       "What?" Zeke asked.

       "Sometimes," Mary shrugged her shoulders.  She gave a long sigh.  "Wouldnıt it be nice to fly like they do. To move with the wind above the ground."

       Mary watched Zeke look at the lines, but she knew by his vacant eyes that he could not see their magic.  Mary knew to him the laundry wasn't free. She knew he only saw the wash clipped to the line.  Mary gazed at the sheets as they moved with the wind.  For a moment she tried to feel how they must feel, but she couldn't.  With Zeke watching, she could not feel the wind and the wash.  She lowered her head and tugged at the loose string on her shorts.

       When she raised her eyes, she saw him looking at the laundry.  She waited for him to leave.  She tapped her feet on the steps as she heard the wind begin to blow through the trees at the top of the hill.

       "Hey, Mary," said Zeke.  He turned his face toward her and grinned.  "Want to race the wind?"

       Mary's blue eyes widened as her mouth gaped open.  She watched as Zeke raced through the two lines of sheets, his hands out-stretched and raking their material over his tiny arms.  At the end of the lines, he turned and back-tracked.  Making sounds like an airplane, his arms see-sawed through the cotton fabric as he ran.  Mary stood as he stopped at the brace holding the wash from the ground.  Slowly, he walked around the pole once before stopping to look at her.  Mary heard her mother latch the garden gate on her way back to the house.  Zeke walked around the pole for a second time and with a smudged hand tugged one sheet until the line vibrated with the motion.  The third time around his hands grabbed the brace and tossed it into the air.

       The lines snapped free.  The clothespins broke, and the sheets flew through the air like a group of migrating birds on their first attempt at flying together.  Dried and almost weightless, the wash sailed with the wind across the yard.  Some dipped and covered grass, bikes, fences, and apple trees while the pink twin caught the edge of the house and snagged on a nail as others completely escaped the yard .

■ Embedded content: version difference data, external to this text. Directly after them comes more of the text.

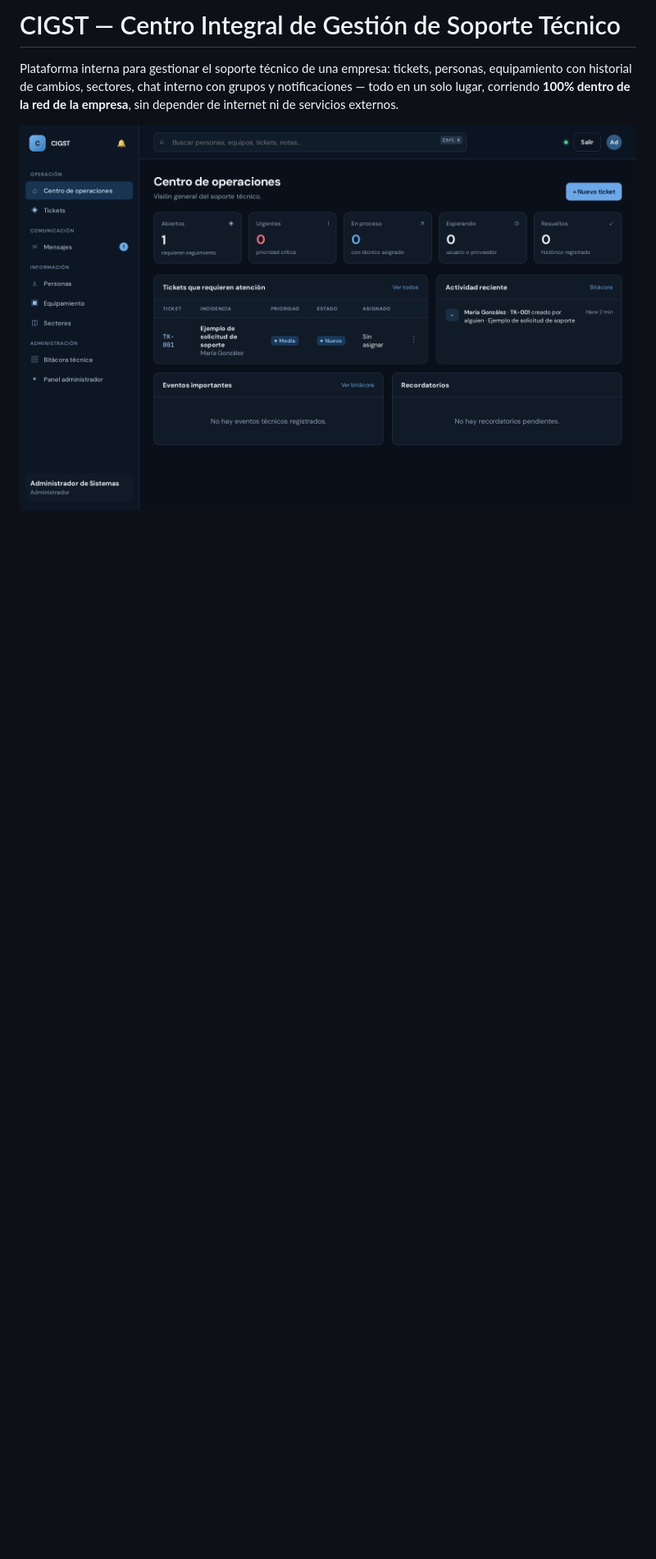
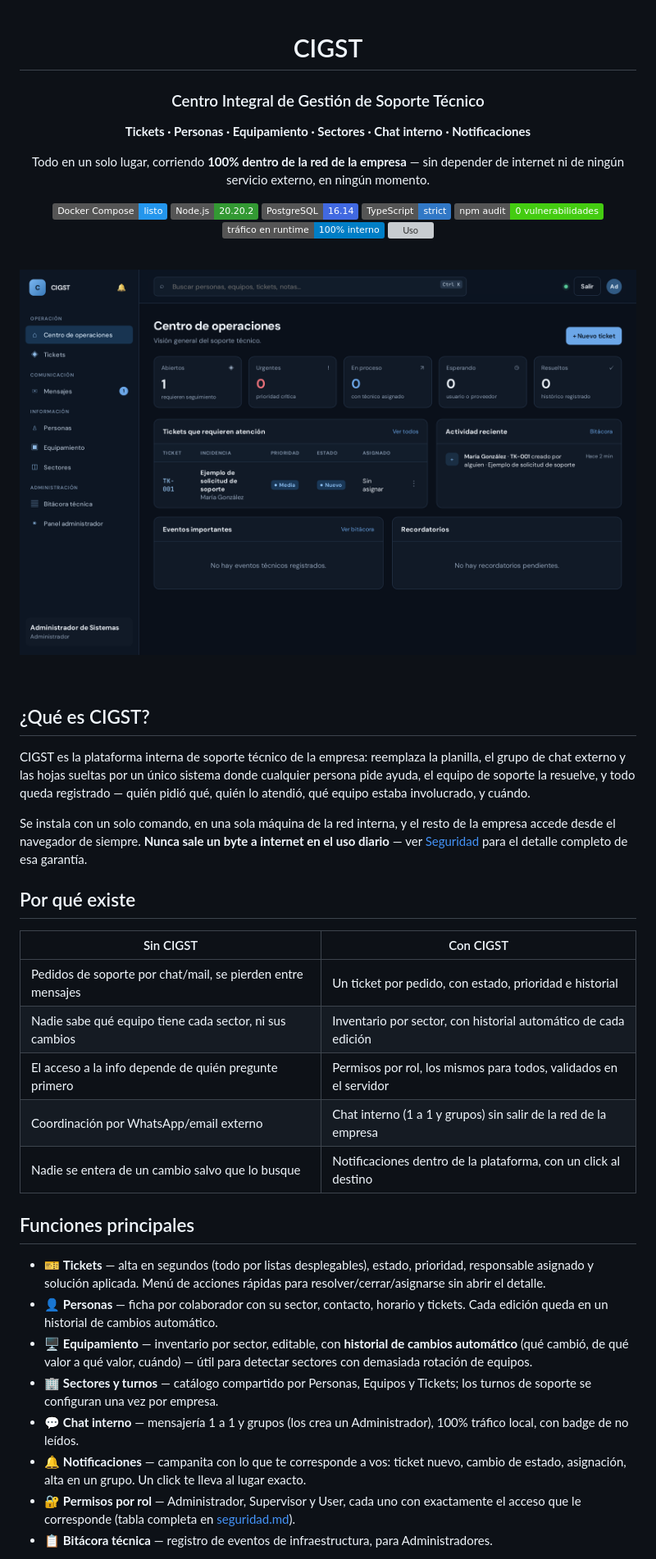
Before and after one commit to LucD3c/CIGST, a Markdown page: README.md, the part around one of its changes. Shown at 82% size. Rendered like a GitHub page; badges without logos; blank space fills up the shorter version; grey boxes are pictures that could not be loaded.

```diff
--- a/README.md
+++ b/README.md
@@ -1,9 +1,74 @@
-# CIGST — Centro Integral de Gestión de Soporte Técnico
+<div align="center">
 
-Plataforma interna para gestionar el soporte técnico de una empresa:
-tickets, personas, equipamiento con historial de cambios, sectores, chat
-interno con grupos y notificaciones — todo en un solo lugar, corriendo
-**100% dentro de la red de la empresa**, sin depender de internet ni de
-servicios externos.
+# CIGST
+### Centro Integral de Gestión de Soporte Técnico
 
-![Centro de operaciones de CIGST](docs/img/centro-de-operaciones.png)
+**Tickets · Personas · Equipamiento · Sectores · Chat interno · Notificaciones**
+
+Todo en un solo lugar, corriendo **100% dentro de la red de la empresa** —
+sin depender de internet ni de ningún servicio externo, en ningún momento.
+
+[![Docker Compose](https://img.shields.io/badge/Docker%20Compose-listo-2496ED?logo=docker&logoColor=white)](docker-compose.yml)
+[![Node.js](https://img.shields.io/badge/Node.js-20.20.2-339933?logo=node.js&logoColor=white)](backend/Dockerfile)
+[![PostgreSQL](https://img.shields.io/badge/PostgreSQL-16.14-4169E1?logo=postgresql&logoColor=white)](docker-compose.yml)
+[![TypeScript](https://img.shields.io/badge/TypeScript-strict-3178C6?logo=typescript&logoColor=white)](backend/tsconfig.json)
+[![npm audit](https://img.shields.io/badge/npm%20audit-0%20vulnerabilidades-brightgreen)](docs/seguridad.md)
+[![Sin llamadas externas](https://img.shields.io/badge/tráfico%20en%20runtime-100%25%20interno-informational)](docs/seguridad.md)
+[![Uso](https://img.shields.io/badge/uso-interno%20%2F%20privado-lightgrey)](#)
+
+</div>
+
+<br>
+
+<p align="center">
+  <img src="docs/img/centro-de-operaciones.png" alt="Centro de operaciones de CIGST" width="850">
+</p>
+
+<br>
+
+## ¿Qué es CIGST?
+
+CIGST es la plataforma interna de soporte técnico de la empresa: reemplaza
+la planilla, el grupo de chat externo y las hojas sueltas por un único
+sistema donde cualquier persona pide ayuda, el equipo de soporte la
+resuelve, y todo queda registrado — quién pidió qué, quién lo atendió, qué
+equipo estaba involucrado, y cuándo.
+
+Se instala con un solo comando, en una sola máquina de la red interna, y el
+resto de la empresa accede desde el navegador de siempre. **Nunca sale un
+byte a internet en el uso diario** — ver [Seguridad](docs/seguridad.md) para
+el detalle completo de esa garantía.
+
+## Por qué existe
+
+| Sin CIGST | Con CIGST |
+| --- | --- |
+| Pedidos de soporte por chat/mail, se pierden entre mensajes | Un ticket por pedido, con estado, prioridad e historial |
+| Nadie sabe qué equipo tiene cada sector, ni sus cambios | Inventario por sector, con historial automático de cada edición |
+| El acceso a la info depende de quién pregunte primero | Permisos por rol, los mismos para todos, validados en el servidor |
+| Coordinación por WhatsApp/email externo | Chat interno (1 a 1 y grupos) sin salir de la red de la empresa |
+| Nadie se entera de un cambio salvo que lo busque | Notificaciones dentro de la plataforma, con un click al destino |
+
+## Funciones principales
+
+- 🎫 **Tickets** — alta en segundos (todo por listas desplegables), estado,
+  prioridad, responsable asignado y solución aplicada. Menú de acciones
+  rápidas para resolver/cerrar/asignarse sin abrir el detalle.
+- 👤 **Personas** — ficha por colaborador con su sector, contacto, horario y
+  tickets. Cada edición queda en un historial de cambios automático.
+- 🖥️ **Equipamiento** — inventario por sector, editable, con **historial de
+  cambios automático** (qué cambió, de qué valor a qué valor, cuándo) — útil
+  para detectar sectores con demasiada rotación de equipos.
+- 🏢 **Sectores y turnos** — catálogo compartido por Personas, Equipos y
+  Tickets; los turnos de soporte se configuran una vez por empresa.
+- 💬 **Chat interno** — mensajería 1 a 1 y grupos (los crea un
+  Administrador), 100% tráfico local, con badge de no leídos.
+- 🔔 **Notificaciones** — campanita con lo que te corresponde a vos: ticket
+  nuevo, cambio de estado, asignación, alta en un grupo. Un click te lleva
+  al lugar exacto.
+- 🔐 **Permisos por rol** — Administrador, Supervisor y User, cada uno con
+  exactamente el acceso que le corresponde (tabla completa en
+  [seguridad.md](docs/seguridad.md)).
+- 📋 **Bitácora técnica** — registro de eventos de infraestructura, para
+  Administradores.
+
```
Also changed, not shown: other parts of README.md (+72 -30 lines).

       As the sheets dipped and rose with the breeze, slowly turning mid-air before diving to cover the tomato plants in the garden or to clutch the old tree limbs, Mary stood with her mouth open, her feet tingling.  Nothing had ever been as beautiful as the wash whipping in the wind until today.  Not the autumn leaves whirling in shades of bold colors or the Dogwoods blooming in spring.  Not the winter snow draping and bending the trees like magical canopies.  Mary did not fall with the sheets.  She did not hear Zeke as he raced from the yard.  Nor did she hear her mother call for her father.  In her mind, Mary escaped with the wind.  Her heart floated with the breeze over the hills and valleys, dipping down and dancing atop the flowers before rising again to dance free in the sky and whirl as young birds grasping life with new wings.